Even setting to one side the evidence of the Dome of the Rock, the text of {17.1} falls a long way short of what one might have expected to read if it had indeed been drafted to refer to the miraculous nocturnal journey and celestial ascent described in Islamic tradition. {17.1} does not identify the servant nor their destination, other than as ‘masjid al-aqṣā‘ or ‘farthest place of worship’. This description is hard to reconcile with the then-deserted Temple Mount which could not, as a matter of logic, have been the furthest place of worship from Muhammad wherever he had happened to be. Nor does the Qur’an give any hint that the journey included two legs, a ‘horizontal’ trip across the earth’s surface, followed by a ‘vertical’ elevation through the heavens; nor to any encounter with God and His former prophets, which is surely by far the most memorable part of the supposed trip. Therefore, the traditional story of the Night Journey can be dismissed with some confidence as a late invention, possibly contrived to provide a Muhammadan gloss upon the awkward fact that Islam’s oldest and second most prominent monument is a project to revere the foundation stone of the Jewish Temple.

A proposed reinterpretation

The word ‘’asrā’ that is translated as making a journey by night is employed on five other occasions in the Qur’an, each time used by God to instruct an escape from a position of danger, to be followed by the destruction of those who made the escape necessary.


The motif of a journey by night is employed on five other occasions in the Qur’an, on each occasion indicating an escape from a position of danger to be followed by the destruction of those who made the escape necessary. Three times it appears as God’s instruction to lead the Israelites out of Egypt, {20.77}, {26.52} and {44.23}, and twice as the warning given to Lot to leave Sodom, {11.81} and {15.65}. Since Moses’s receipt of the law is mentioned in {17.2}, it seems likely that there is an allusion to him contained in the reference to ‘God’s servant’ in {17.1}.


If, as it has been suggested above 〈2.〉, the Qur’an’s references to the Masjid al-Haram are in fact references to the site of the Jerusalem Temple, then the true meaning of the verse  would seem to be a reference to God’s servants leaving Jerusalem prior to the punishment of its wicked inhabitants.  {17.4-8}, produced at 〈88.〉 below, proceed to refer to the two occasions on which the Jewish Temple had been destroyed, by the Babylonians and by the Romans, and so this interpretation of {17.1} would seem to be at least corroborated, if not confirmed.

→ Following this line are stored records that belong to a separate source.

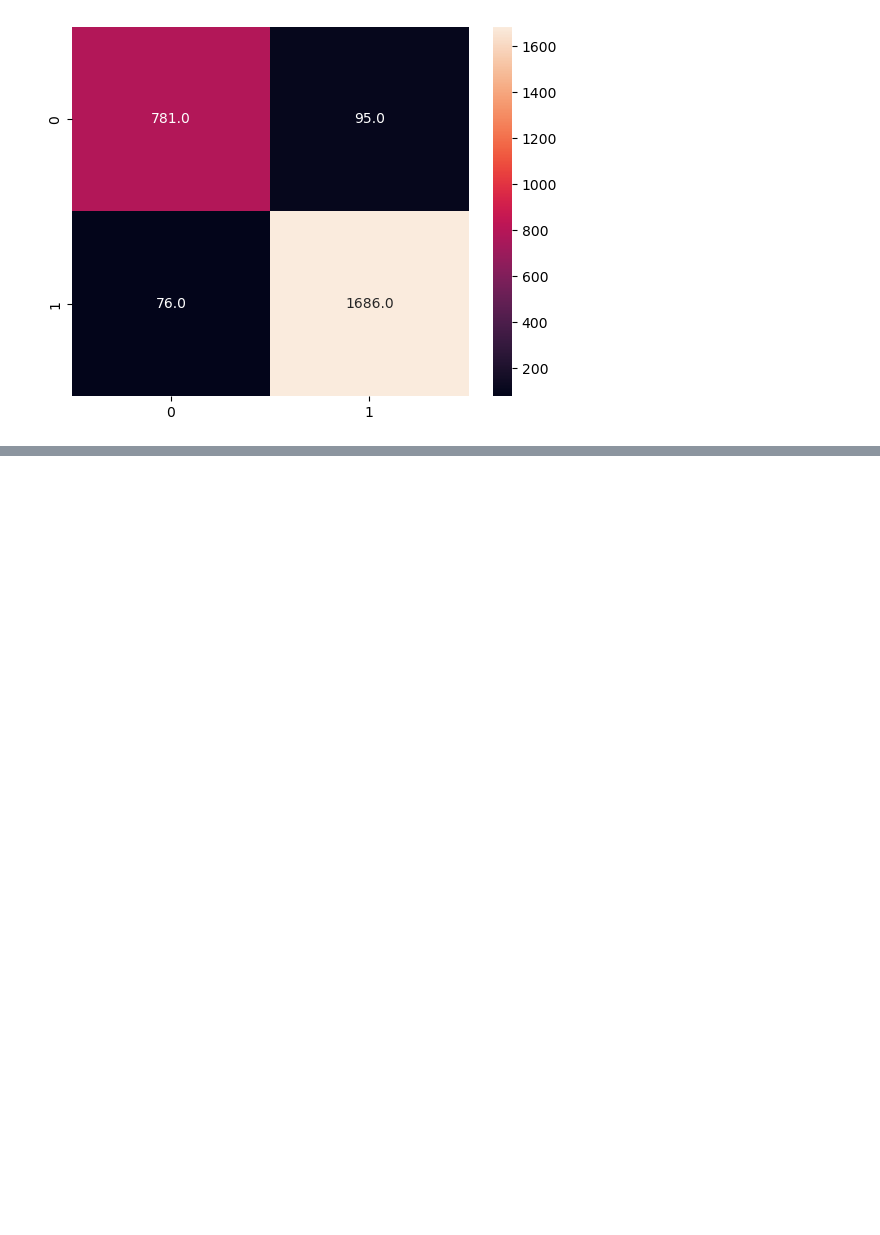
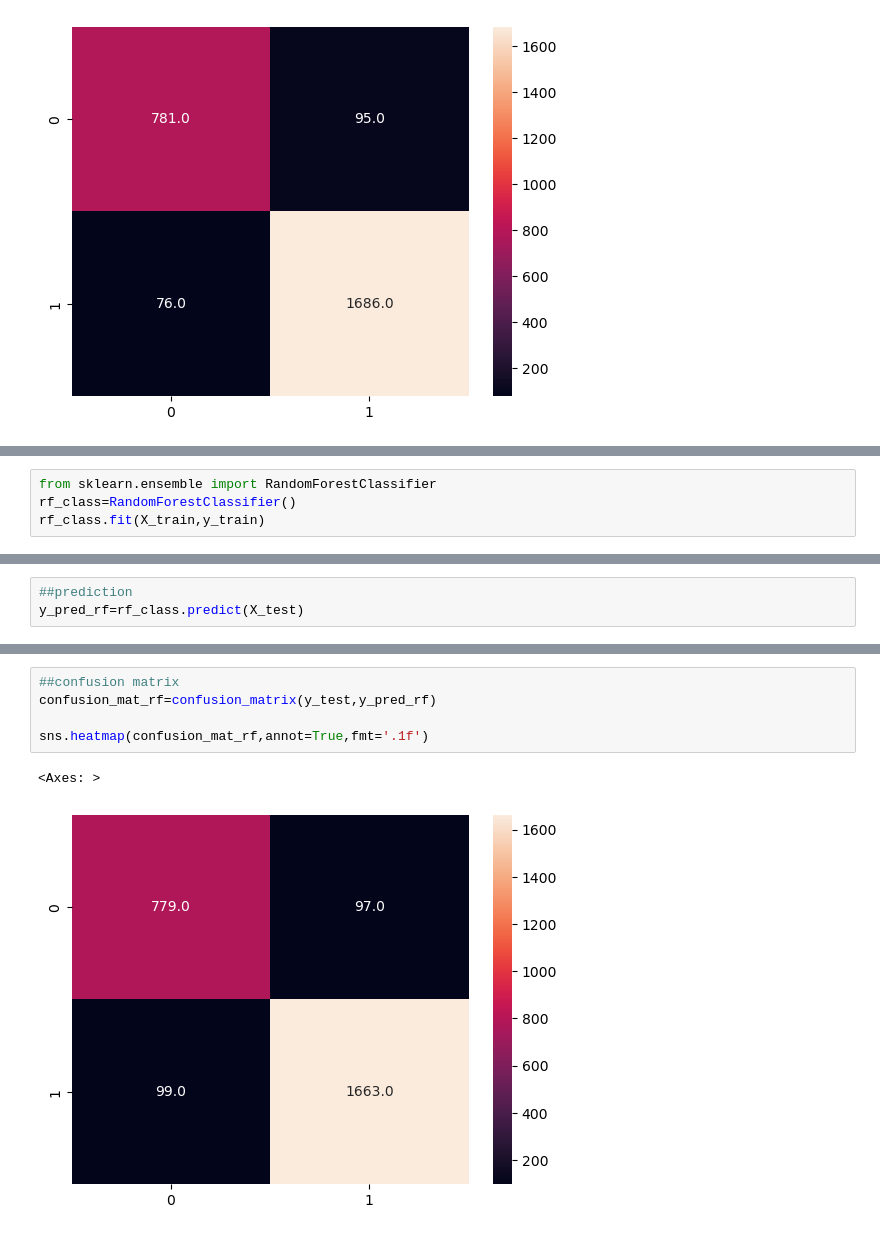
Before and after one commit to abhishek-paul-d/AirlinePassenger-Referral-Predictor, a Jupyter notebook: experiments.ipynb, the cells around one changed output, grey strips where cells are left out. Saved outputs shown, nothing was run; the diff lists cells and outputs as text; blank space fills up the shorter version.

```diff
--- a/experiments.ipynb
+++ b/experiments.ipynb
@@ -735,0 +852,4 @@ sns.heatmap(confusion_mat_clf_lr,annot=True,fmt='0.1f')
+# %%
+from sklearn.ensemble import RandomForestClassifier
+rf_class=RandomForestClassifier()
+rf_class.fit(X_train,y_train)
@@ -735,0 +858,3 @@ sns.heatmap(confusion_mat_clf_lr,annot=True,fmt='0.1f')
+# %%
+##prediction
+y_pred_rf=rf_class.predict(X_test)
@@ -735,0 +881,8 @@ sns.heatmap(confusion_mat_clf_lr,annot=True,fmt='0.1f')
+# %%
+##confusion matrix
+confusion_mat_rf=confusion_matrix(y_test,y_pred_rf)
+
+sns.heatmap(confusion_mat_rf,annot=True,fmt='.1f')
+# %% [output]
+<Axes: >
+[figure, added]
```
Also changed, not shown: parts of 34 cells of this notebook.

The servant making the night journey may invoke the memory of Moses but cannot be a direct to Moses, since Moses died before he could enter the Promised Land and there is no tradition of him going to the site of the Jerusalem at all.  However, the above interpretation does fit well with the historical scenario that will be proposed below, namely that a party of Jews, excluded from Jerusalem and Edessa (‘God’s servants’ making an Exodus-style ‘journey by night’ from the Temple, prior to God’s vindication of their fidelity) found refuge in a distant ‘place of prostration‘, and there were exposed to God’s ‘signs’, i.e. the announcement of the Qur’an at Yathrib, just as Moses had revealed the law at Mount Sinai.
See 〈36.〉 The First Permission to Fight,

also 〈39.〉 Changing the Qibla, 〈56.〉 The Hajj and 〈96.〉 The Last Day.